In a recent volume of the magazine “British Birds” (June 2008, Volume 101) there was an extensive article by the Rare Breeding Birds Panel detailing the status of the rarest breeding birds in the UK in 2005. On Arran we are fortunate to have breeding populations of the following species that featured in the article: Red-throated Diver, Hen Harrier, Golden Eagle, Peregrine Falcon, Barn Owl, and Common Crossbill.
The Red-throated Diver population on Arran is one of the most southerly in Scotland.
The Barn Owl population on Arran has been greatly helped in recent years through co-operation between people and organisations on the island. Drums from a local company, “Arran Aromatics”, have provided additional nest sites. These were put in place by the Wildlife Officer of the Forestry Commission, and the nest sites have been monitored by the local bird ringer. This breeding Barn Owl scheme is being successful, with young birds from Arran nest sites being found in Campbeltown and Skye.
Arran is internationally important for Hen Harrier. In the article in “British Birds”, Argyll, Bute and Arran were reported to have one hundred and eleven occupied breeding territories, with forty-nine territories fledging young. This is considerably more than the whole of England and Wales put together. In other parts of Scotland, Orkney had thirty-three territories that fledged young, the Outer Hebrides thirty-two, and the rest of Scotland sixty-one.
This data is collected by dedicated individuals including members of the Scottish Raptor Group who are licensed to do the job.
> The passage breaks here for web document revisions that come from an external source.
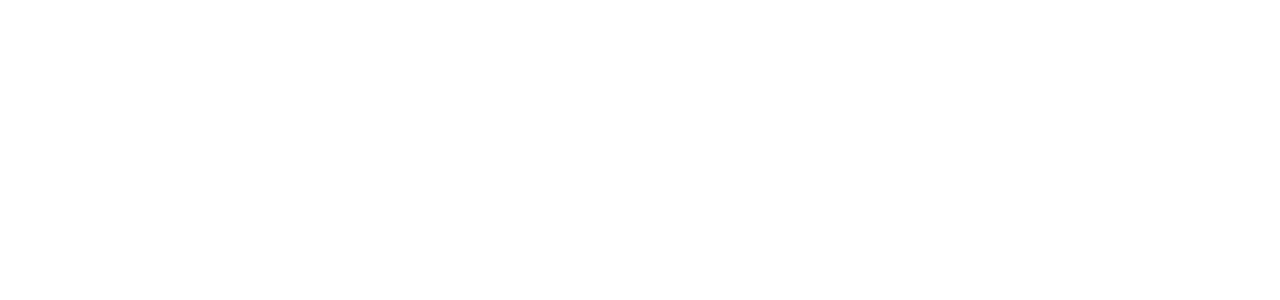
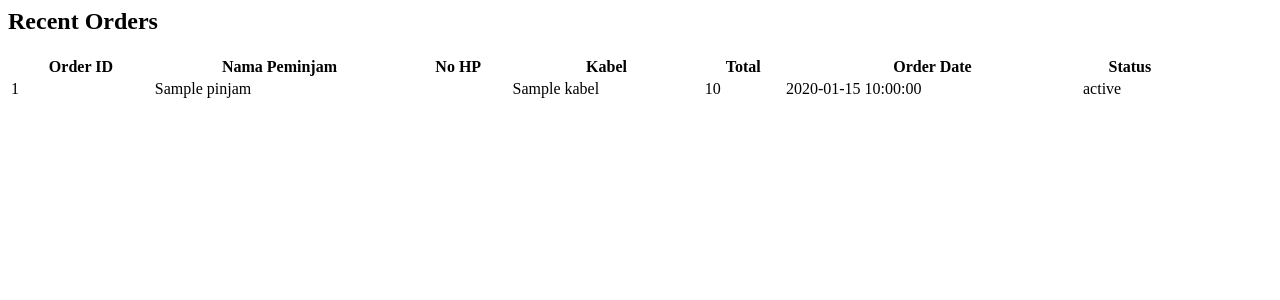
Before and after one commit to shdx8/sebat, a CodeIgniter app: the page made by application/views/crud/history.php in a window 1280 px wide. Before the commit the part shown is empty. Shown: the top 300 px of the page. Run offline with CodeIgniter, Linux system fonts and the light colour scheme; the template is opened without the code that fills it: most values are stand-ins (such as "Sample title", 1, 10 or a date in 2020).

Commit message:
history update

```diff
--- a/application/views/crud/history.php
+++ b/application/views/crud/history.php
@@ -11,3 +11,70 @@
 	<div class="content">
 		<div class="row">
 			<div class="col-md-12">
+				<!-- User activity statistics -->
+				<div class="card card-table-border-none recent-orders" id="recent-orders">
+					<div class="card-header justify-content-between">
+						<h2>Recent Orders</h2>
+						<div class="date-range-report ">
+							<!--<span></span>-->
+						</div>
+					</div>
+					<div class="card-body pt-0 pb-5">
+						<table class="table card-table table-responsive table-responsive-large" style="width:100%">
+							<thead>
+								<tr>
+									<th class="font-weight-bold text-reset">Order ID</th>
+									<th class="font-weight-bold text-reset">Nama Peminjam</th>
+									<th class="font-weight-bold text-reset">No HP</th>
+									<th class="font-weight-bold text-reset">Kabel</th>
+									<th class="font-weight-bold text-reset">Total</th>
+									<th class="font-weight-bold text-reset">Order Date</th>
+									<th class="font-weight-bold text-reset">Status</th>
+									<th>&nbsp</th>
+								</tr>
+							</thead>
+							<tbody>
+								<?php
+                  $no = 1;//inisialisasi $no = 1, untuk penomoran otomatis pada table
+                  foreach ($pinjam as $p) {//looping foreach $user sebagai $baris
+                   ?>
+								<tr>
+									<td class="d-none d-lg-table-cell"><?= $p->id_pinjam ?></td>
+									<td hidden><?= $no++ ?></td>
+									<td class="d-none d-lg-table-cell"><?= $p->nama_peminjam ?></td>
+									<td class="d-none d-lg-table-cell"><?= $p->no_hp ?></td>
+									<td class="d-none d-lg-table-cell"><?= $p->kabel ?></td>
+									<td class="d-none d-lg-table-cell"><?= $p->total ?></td>
+									<td class="d-none d-lg-table-cell"><?= $p->tgl_pinjam ?></td>
+									<td class="d-none d-lg-table-cell"><?= $p->status ?></td>
+									<td class="text-right">
+										<div class="dropdown show d-inline-block widget-dropdown">
+											<a class="dropdown-toggle icon-burger-mini" href="" role="button" id="dropdown-recent-order1"
+												data-toggle="dropdown" aria-haspopup="true" aria-expanded="false" data-display="static"></a>
+											<ul class="dropdown-menu dropdown-menu-right" aria-labelledby="dropdown-recent-order1">
+												<?php if($d['status'] == 'pinjam'){ ?>
+												<li class="dropdown-item">
+													<a href="act/status.php?id_pinjam=<?= $d['id_pinjam'] ?>">Selesai</a>
+												</li>
+												<li class="dropdown-item">
+													<a href="act/delete.php?id_pinjam=<?= $d['id_pinjam'] ?>">Remove</a>
+												</li <?php }else if($d['status'] == 'selesai'){ ?> <li class="dropdown-item">
+												<a href="act/delete.php?id_pinjam=<?= $d['id_pinjam'] ?>">Remove</a>
+												<?php } ?>
+												</li>
+											</ul>
+										</div>
+									</td>
+									<?php } ?>
+								</tr>
+
+							</tbody>
+						</table>
+					</div>
+				</div>
+			</div>
+
+		</div>
+	</div>
+
+</div>
```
As well as having data on the rare breeding birds, it is important to maintain records on our common breeding birds on Arran. This is something that everyone with an interest in birds can help with. Please keep an eye out for signs of breeding in our common birds. This does not require hunting for nests with possible disturbance of the birds, but looking for signs of breeding, for example adult birds carrying food or faecal sacs, birds entering nest sites or fledged young being fed by adult birds. All records sent to me will not only contribute to the Arran Bird Report but will be forwarded to the Bird Atlas Project 2007- 2011 mapping Britain and Ireland’s birds. http://www.bto.org/birdatlas/